White men don’t control Wall Street through higher stock trading returns; they control it through violence and denying financial services to minorities. For example, in the 1920s, Tulsa, Oklahoma was home to the Greenwood District. Known as the Black Wall Street, this district supported many affluent, educated Black families. However, during the 1921 Tulsa Race Massacre, mobs of white residents attacked the district, robbing it of its wealth. The riots left 10,000 Black residents homeless and inflicted more than $2.25 million ($32.65 million today) in property damage. Further, banks have historically refused to lend money to low-income Black families through redlining; this practice prevents people living in “dangerous” neighborhoods (which often consist of racial and ethnic minority groups) from accessing financial services. If people lack access to the resources that help break cycles of poverty, they cannot be expected to cross the boundaries placed by more privileged, powerful groups. Moreover, financial literacy is predominantly taught in wealthy white families because they have the money to invest, while underprivileged families cannot partake in investments and consequently may not teach their children general financial knowledge, fueling the cycle.
Even when marginalized communities overcome the barriers to obtain economic knowledge, the social dynamic of their workplaces exclude them from promotions or executive positions. Financial services companies largely run on an apprenticeship model, which allows managers to favor trainees with similar backgrounds—that is, attending the same elite private school or having the same last name. This enables white men to be hired and promoted more frequently than disparaged groups. Within companies, social dynamics also heavily favor white men; networking and client meetings often occur in bars and on golf courses. These spaces cater to white men, allowing them to bond over similar interests. Making up the vast majority of executives, white men also control the boundaries of workplace culture. Women and minorities, especially those in higher positions, often find it difficult to break these boundaries: their ideas are dismissed and they are perceived as less intelligent than their male counterparts. Wall Street’s social hierarchy cements the white man’s position at the top, ultimately preventing qualified women and minorities from becoming executives and CEOs in finance. The lack of representation then discourages youth from joining the industry, as they see the lack of opportunities constantly shown to them.
The white man’s control of Wall Street has harmed racial minorities and women, and it will only exacerbate wealth gaps by delaying universal financial literacy.
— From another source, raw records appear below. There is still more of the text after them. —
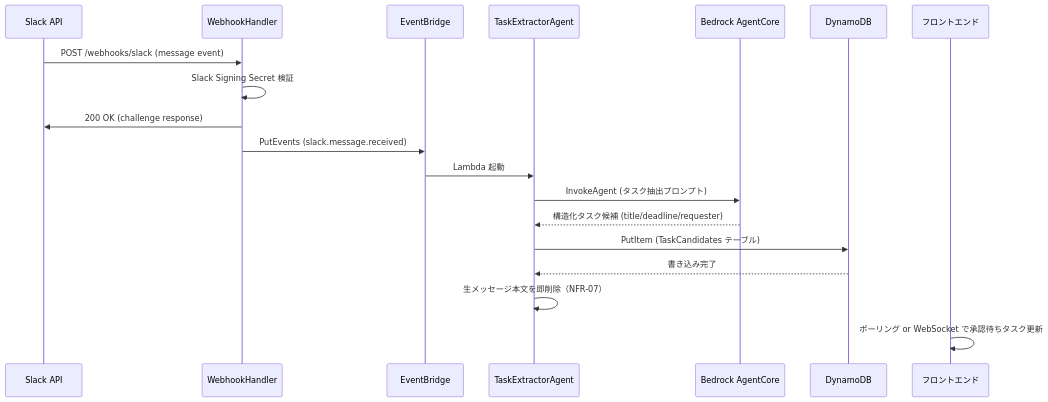
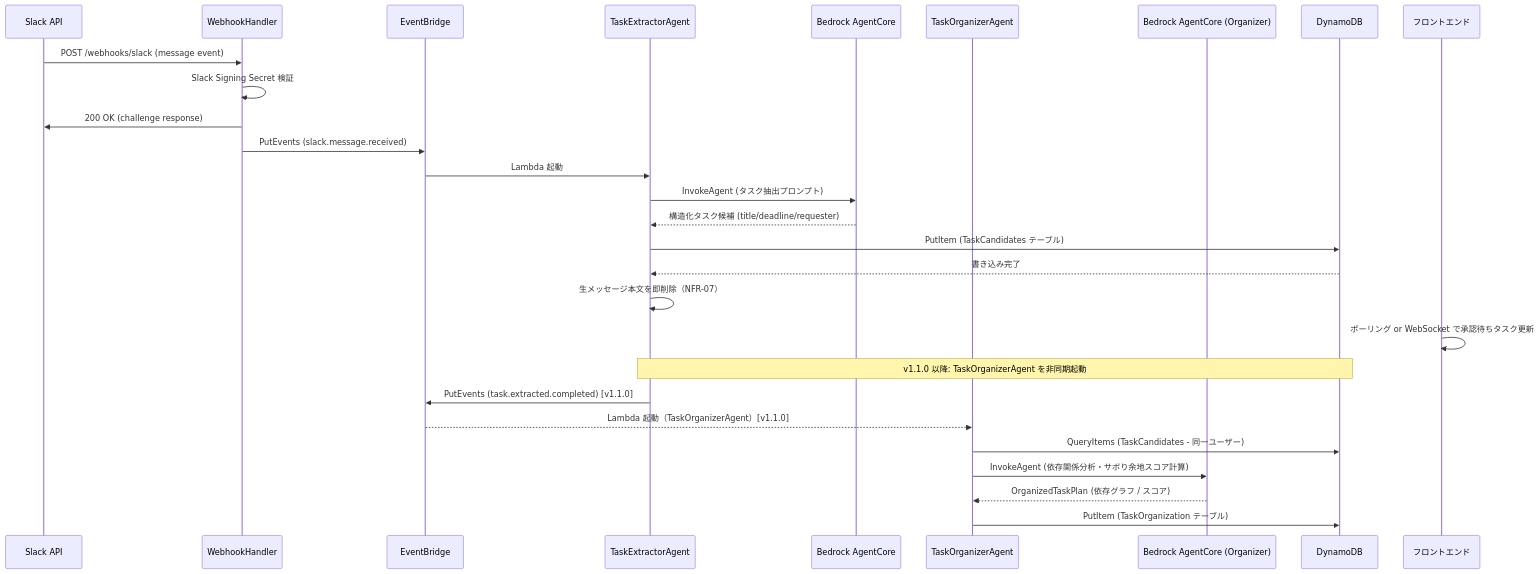
Before and after one commit to mashharuki/AWS-SummitHackathon-2026: the second of 8 diagrams in aidlc-docs/inception/application-design/application-design.md, drawn with Mermaid. The commit also changed other lines of this file and 7 other files, not shown here.

````diff
--- a/aidlc-docs/inception/application-design/application-design.md
+++ b/aidlc-docs/inception/application-design/application-design.md
@@ -488,22 +490,31 @@
 ```mermaid
 sequenceDiagram
     participant Slack as Slack API
     participant WH as WebhookHandler
     participant EB as EventBridge
     participant TA as TaskExtractorAgent
     participant BR as Bedrock AgentCore
+    participant TO as TaskOrganizerAgent
+    participant BR2 as Bedrock AgentCore (Organizer)
     participant DB as DynamoDB
     participant UI as フロントエンド
 
     Slack->>WH: POST /webhooks/slack (message event)
     WH->>WH: Slack Signing Secret 検証
     WH->>Slack: 200 OK (challenge response)
     WH->>EB: PutEvents (slack.message.received)
     EB->>TA: Lambda 起動
     TA->>BR: InvokeAgent (タスク抽出プロンプト)
     BR-->>TA: 構造化タスク候補 (title/deadline/requester)
     TA->>DB: PutItem (TaskCandidates テーブル)
     DB-->>TA: 書き込み完了
     TA->>TA: 生メッセージ本文を即削除（NFR-07）
     UI->>UI: ポーリング or WebSocket で承認待ちタスク更新
+    Note over TA,DB: v1.1.0 以降: TaskOrganizerAgent を非同期起動
+    TA->>EB: PutEvents (task.extracted.completed) [v1.1.0]
+    EB-->>TO: Lambda 起動（TaskOrganizerAgent）[v1.1.0]
+    TO->>DB: QueryItems (TaskCandidates - 同一ユーザー)
+    TO->>BR2: InvokeAgent (依存関係分析・サボり余地スコア計算)
+    BR2-->>TO: OrganizedTaskPlan (依存グラフ / スコア)
+    TO->>DB: PutItem (TaskOrganization テーブル)
 ```
````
Indeed, discriminatory practices dismiss the efficacy of diverse management teams: an increase in perspectives allows investors to make more calculated and comprehensive decisions when cultivating portfolios. Fortunately, in recent years, many financial companies have begun diversifying their teams. Wells Fargo has pledged to double Black leadership over the next five years, and an all-female team of bankers from JP Morgan and Goldman Sachs brokered a major Spanx deal. The movement to increase female and minority representation in Wall Street must continue in order to reduce wealth inequality and create a new generation of diverse financial leaders.